**WHAT IS EXPECTED**
Identify all lines of the data containing the string "using" and copy them.

------ TASK INPUTS

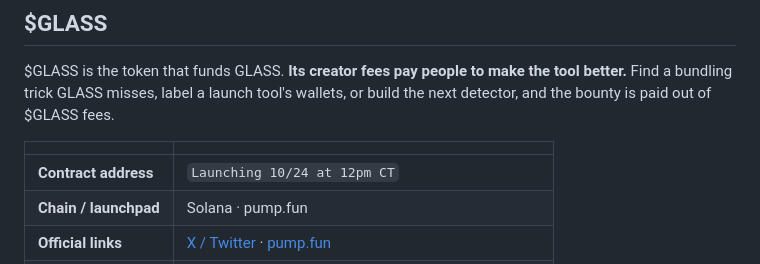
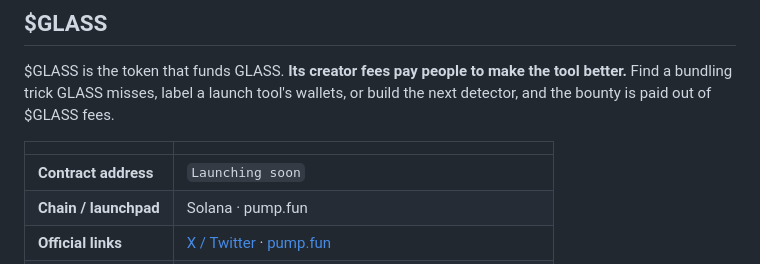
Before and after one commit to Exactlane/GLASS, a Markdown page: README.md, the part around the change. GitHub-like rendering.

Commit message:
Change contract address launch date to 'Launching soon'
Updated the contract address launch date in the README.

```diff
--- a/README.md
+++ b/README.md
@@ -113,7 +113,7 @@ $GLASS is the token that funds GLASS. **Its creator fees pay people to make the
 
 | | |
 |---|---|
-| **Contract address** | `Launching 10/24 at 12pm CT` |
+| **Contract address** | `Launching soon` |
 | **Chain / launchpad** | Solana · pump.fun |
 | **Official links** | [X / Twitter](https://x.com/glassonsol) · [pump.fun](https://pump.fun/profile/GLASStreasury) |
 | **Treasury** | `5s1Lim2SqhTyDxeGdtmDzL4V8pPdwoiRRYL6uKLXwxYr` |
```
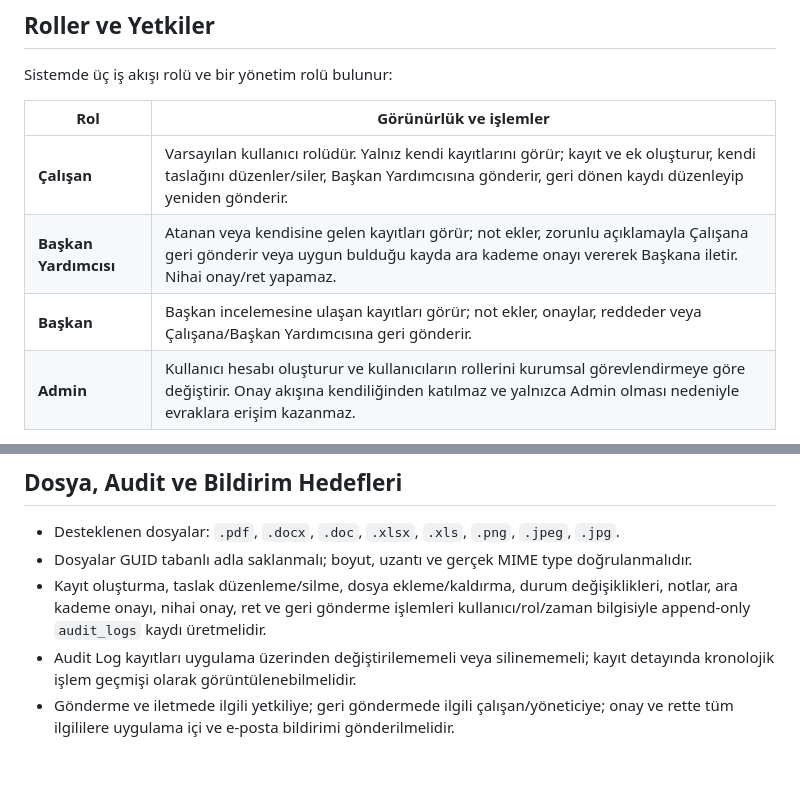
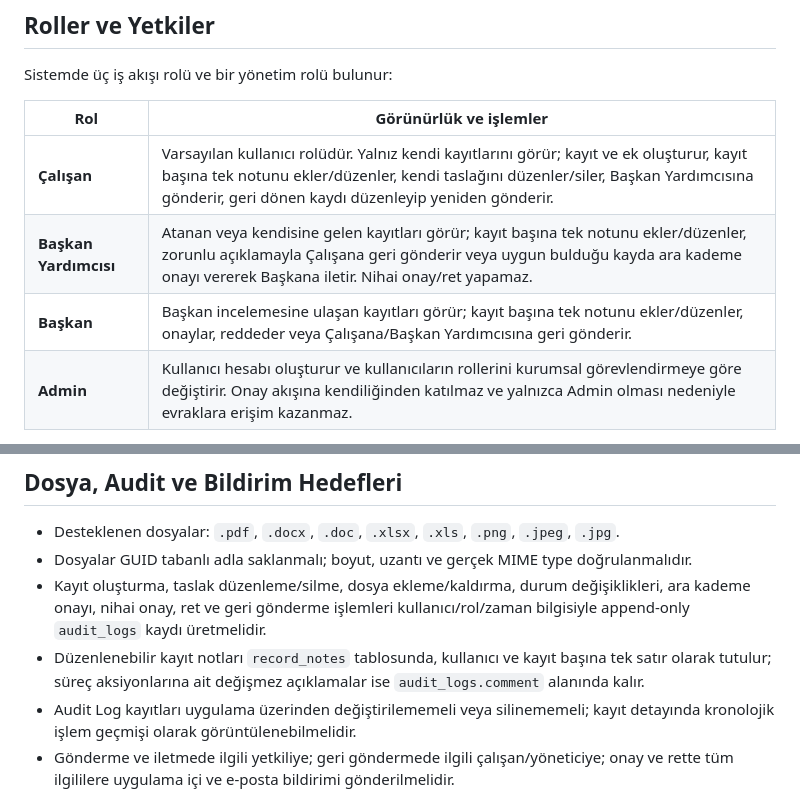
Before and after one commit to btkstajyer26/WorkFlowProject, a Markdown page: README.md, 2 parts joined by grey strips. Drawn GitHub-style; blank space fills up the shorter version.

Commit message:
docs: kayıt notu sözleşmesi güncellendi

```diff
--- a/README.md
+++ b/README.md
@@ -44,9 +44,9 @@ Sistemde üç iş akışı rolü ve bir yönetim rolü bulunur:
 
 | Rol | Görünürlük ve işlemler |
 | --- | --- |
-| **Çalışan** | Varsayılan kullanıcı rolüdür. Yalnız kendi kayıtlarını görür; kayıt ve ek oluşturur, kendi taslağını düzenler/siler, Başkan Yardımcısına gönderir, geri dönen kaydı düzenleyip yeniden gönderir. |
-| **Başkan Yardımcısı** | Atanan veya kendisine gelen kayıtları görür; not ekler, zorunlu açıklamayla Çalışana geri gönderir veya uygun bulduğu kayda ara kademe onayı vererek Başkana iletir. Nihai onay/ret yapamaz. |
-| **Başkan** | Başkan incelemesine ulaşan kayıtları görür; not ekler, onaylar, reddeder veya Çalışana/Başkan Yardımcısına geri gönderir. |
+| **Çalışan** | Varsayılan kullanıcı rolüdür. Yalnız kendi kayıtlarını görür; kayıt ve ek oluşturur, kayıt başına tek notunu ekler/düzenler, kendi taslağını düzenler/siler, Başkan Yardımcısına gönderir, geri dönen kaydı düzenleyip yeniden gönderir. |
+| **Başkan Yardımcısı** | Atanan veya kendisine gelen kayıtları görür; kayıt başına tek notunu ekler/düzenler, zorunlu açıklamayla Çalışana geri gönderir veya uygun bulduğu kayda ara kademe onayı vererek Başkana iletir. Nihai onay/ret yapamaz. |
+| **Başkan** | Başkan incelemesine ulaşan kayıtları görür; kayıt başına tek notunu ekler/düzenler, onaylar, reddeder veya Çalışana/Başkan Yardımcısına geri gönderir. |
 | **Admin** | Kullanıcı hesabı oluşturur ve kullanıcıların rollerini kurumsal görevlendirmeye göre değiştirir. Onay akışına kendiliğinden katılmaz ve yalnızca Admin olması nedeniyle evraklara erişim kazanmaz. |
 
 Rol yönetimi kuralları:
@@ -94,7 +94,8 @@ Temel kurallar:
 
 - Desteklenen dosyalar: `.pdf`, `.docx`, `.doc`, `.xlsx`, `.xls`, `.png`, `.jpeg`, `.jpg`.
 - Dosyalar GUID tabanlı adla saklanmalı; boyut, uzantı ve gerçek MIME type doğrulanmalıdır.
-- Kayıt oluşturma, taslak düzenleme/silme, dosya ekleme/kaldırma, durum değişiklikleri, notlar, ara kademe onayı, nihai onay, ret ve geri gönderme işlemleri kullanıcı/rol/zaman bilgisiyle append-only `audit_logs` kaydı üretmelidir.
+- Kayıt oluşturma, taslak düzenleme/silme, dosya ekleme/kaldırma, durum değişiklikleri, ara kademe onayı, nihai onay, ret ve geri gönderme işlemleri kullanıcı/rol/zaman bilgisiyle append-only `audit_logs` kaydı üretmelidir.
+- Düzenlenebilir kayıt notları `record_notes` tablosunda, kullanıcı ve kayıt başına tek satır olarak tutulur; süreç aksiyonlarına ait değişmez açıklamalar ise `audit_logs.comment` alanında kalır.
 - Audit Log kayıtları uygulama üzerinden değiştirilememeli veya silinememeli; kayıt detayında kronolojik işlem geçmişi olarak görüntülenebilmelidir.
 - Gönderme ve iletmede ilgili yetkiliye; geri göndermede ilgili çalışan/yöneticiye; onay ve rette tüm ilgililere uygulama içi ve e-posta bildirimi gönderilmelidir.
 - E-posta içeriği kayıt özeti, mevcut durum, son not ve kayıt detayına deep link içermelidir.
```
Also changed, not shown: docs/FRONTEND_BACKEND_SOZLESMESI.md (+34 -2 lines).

------------
------ TASK INPUTS

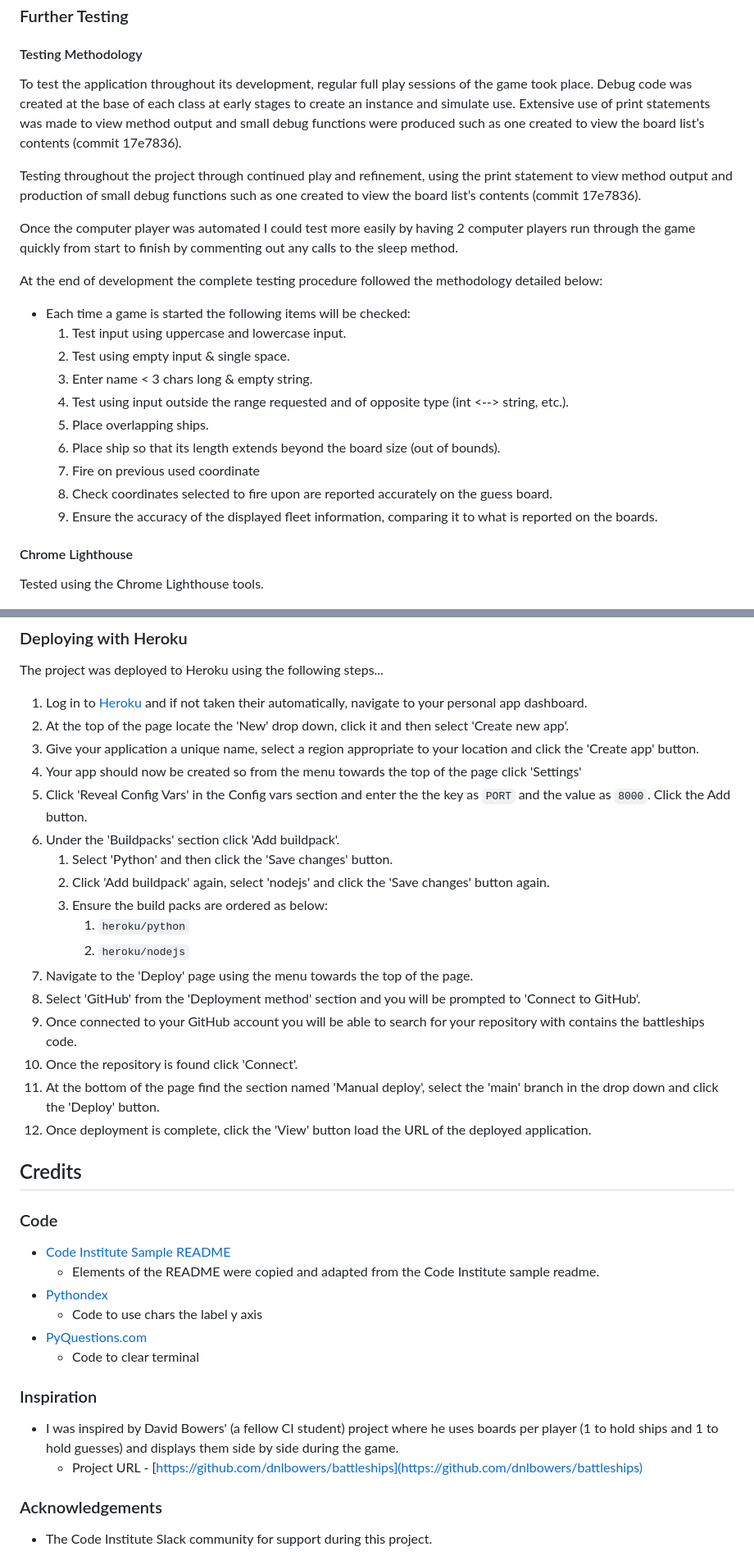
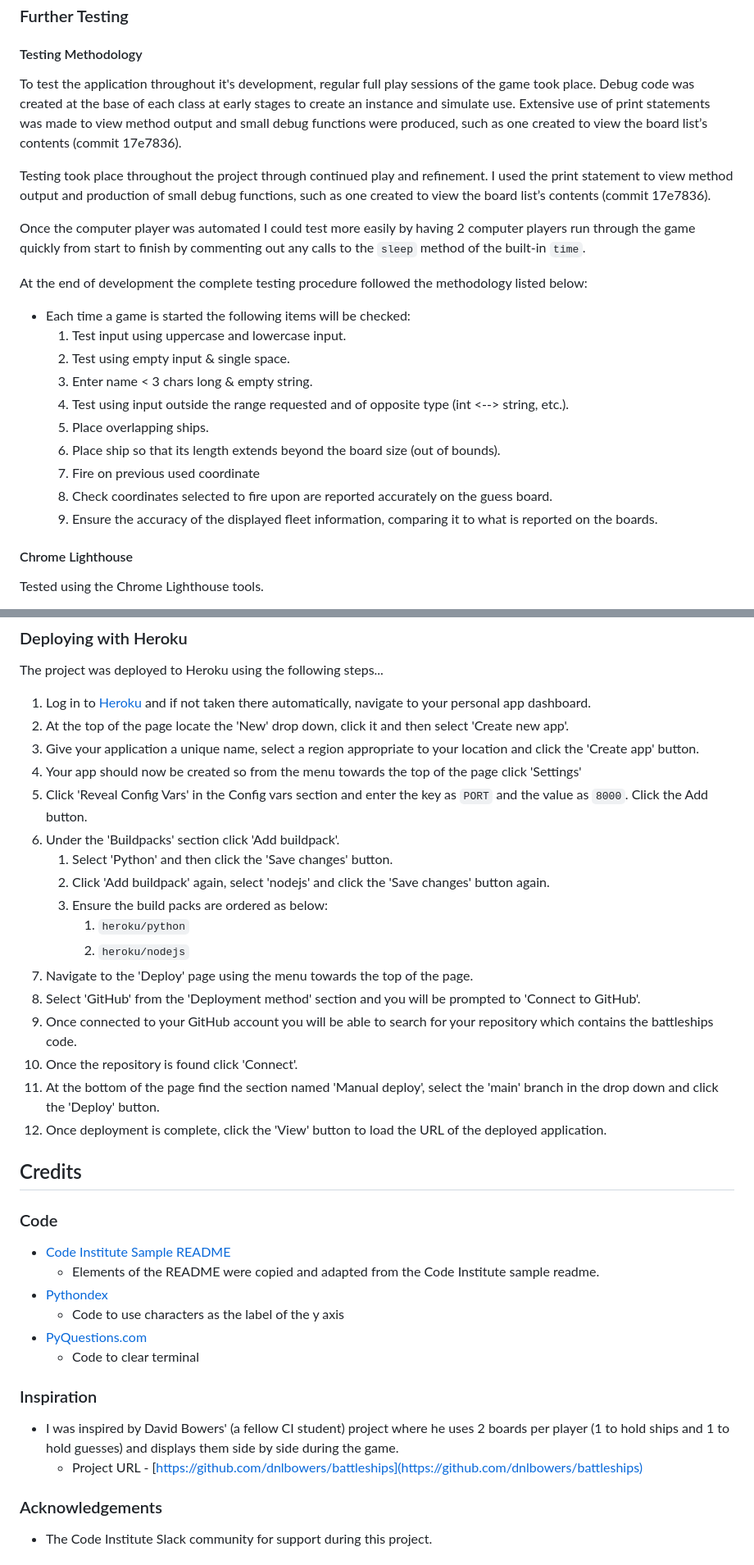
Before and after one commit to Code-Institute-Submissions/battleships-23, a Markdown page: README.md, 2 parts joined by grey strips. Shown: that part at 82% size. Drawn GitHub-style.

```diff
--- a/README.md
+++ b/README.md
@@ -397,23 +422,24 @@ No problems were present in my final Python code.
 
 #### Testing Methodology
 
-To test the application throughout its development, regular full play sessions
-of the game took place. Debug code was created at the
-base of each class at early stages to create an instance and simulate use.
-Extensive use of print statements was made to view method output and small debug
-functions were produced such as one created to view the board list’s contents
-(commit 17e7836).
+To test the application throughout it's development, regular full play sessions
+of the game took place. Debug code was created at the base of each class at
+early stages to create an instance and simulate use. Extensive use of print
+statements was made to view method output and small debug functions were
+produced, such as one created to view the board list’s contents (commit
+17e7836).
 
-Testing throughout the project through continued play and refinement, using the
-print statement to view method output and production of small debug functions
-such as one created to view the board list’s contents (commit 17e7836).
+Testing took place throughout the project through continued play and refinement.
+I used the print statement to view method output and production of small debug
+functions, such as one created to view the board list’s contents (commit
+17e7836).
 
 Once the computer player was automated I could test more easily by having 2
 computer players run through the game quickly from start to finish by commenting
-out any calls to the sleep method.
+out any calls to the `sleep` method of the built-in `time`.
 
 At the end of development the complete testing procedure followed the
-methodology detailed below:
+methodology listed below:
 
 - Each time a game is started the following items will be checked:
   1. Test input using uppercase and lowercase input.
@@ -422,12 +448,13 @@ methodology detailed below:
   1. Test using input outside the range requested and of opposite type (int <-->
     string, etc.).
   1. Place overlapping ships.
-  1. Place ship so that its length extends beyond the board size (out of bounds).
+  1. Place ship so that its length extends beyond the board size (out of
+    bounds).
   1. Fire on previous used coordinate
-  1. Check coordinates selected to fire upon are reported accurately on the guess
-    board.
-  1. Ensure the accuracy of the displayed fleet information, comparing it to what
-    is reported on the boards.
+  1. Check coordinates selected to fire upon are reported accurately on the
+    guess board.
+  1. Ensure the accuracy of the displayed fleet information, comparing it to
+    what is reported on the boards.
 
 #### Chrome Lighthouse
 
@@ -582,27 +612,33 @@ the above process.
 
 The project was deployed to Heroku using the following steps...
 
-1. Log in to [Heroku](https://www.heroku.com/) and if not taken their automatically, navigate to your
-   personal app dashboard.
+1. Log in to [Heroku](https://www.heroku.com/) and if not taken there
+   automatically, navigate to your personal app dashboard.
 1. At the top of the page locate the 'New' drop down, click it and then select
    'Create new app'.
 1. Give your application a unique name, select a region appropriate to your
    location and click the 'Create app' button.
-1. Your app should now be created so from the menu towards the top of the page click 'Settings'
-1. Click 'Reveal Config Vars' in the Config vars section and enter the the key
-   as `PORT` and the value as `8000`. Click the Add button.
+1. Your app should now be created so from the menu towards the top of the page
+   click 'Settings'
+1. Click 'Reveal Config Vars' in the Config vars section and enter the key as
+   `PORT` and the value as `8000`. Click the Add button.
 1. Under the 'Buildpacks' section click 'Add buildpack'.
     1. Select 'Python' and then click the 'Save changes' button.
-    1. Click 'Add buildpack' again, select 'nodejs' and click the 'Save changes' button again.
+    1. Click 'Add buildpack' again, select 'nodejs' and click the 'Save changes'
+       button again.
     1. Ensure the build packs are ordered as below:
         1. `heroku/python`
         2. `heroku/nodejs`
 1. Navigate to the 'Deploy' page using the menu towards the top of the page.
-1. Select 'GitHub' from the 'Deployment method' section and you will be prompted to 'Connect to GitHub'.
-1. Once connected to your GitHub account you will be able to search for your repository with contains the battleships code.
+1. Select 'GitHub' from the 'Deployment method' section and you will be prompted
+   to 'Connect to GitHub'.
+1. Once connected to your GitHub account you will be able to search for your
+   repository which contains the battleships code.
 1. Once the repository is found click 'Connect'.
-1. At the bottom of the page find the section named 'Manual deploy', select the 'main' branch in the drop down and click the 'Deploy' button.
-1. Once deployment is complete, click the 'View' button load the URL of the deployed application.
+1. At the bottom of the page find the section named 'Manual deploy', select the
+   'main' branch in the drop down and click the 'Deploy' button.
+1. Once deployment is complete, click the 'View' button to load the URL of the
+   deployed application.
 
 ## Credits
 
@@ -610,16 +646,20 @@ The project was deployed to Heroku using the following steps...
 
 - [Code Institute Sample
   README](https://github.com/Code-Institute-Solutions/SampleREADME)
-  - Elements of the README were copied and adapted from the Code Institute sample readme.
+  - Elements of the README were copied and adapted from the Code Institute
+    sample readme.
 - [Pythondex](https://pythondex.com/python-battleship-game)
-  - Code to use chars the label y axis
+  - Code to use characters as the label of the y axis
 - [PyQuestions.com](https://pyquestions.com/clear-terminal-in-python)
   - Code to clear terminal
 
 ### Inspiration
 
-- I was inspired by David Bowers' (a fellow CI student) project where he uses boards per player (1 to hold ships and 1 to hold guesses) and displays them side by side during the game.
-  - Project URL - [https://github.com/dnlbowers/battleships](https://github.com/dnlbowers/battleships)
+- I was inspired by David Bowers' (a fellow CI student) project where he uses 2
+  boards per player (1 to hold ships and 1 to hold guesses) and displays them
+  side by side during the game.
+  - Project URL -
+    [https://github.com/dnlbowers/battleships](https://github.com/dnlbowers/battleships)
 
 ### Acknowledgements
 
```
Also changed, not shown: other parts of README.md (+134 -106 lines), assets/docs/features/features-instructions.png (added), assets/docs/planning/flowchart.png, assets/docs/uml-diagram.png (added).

------------

**EXERCISE RESULT**
-Testing throughout the project through continued play and refinement, using the
   1. Test input using uppercase and lowercase input.
   1. Test using input outside the range requested and of opposite type (int <-->
 The project was deployed to Heroku using the following steps...
 1. Navigate to the 'Deploy' page using the menu towards the top of the page.
@@ -610,16 +646,20 @@ The project was deployed to Heroku using the following steps...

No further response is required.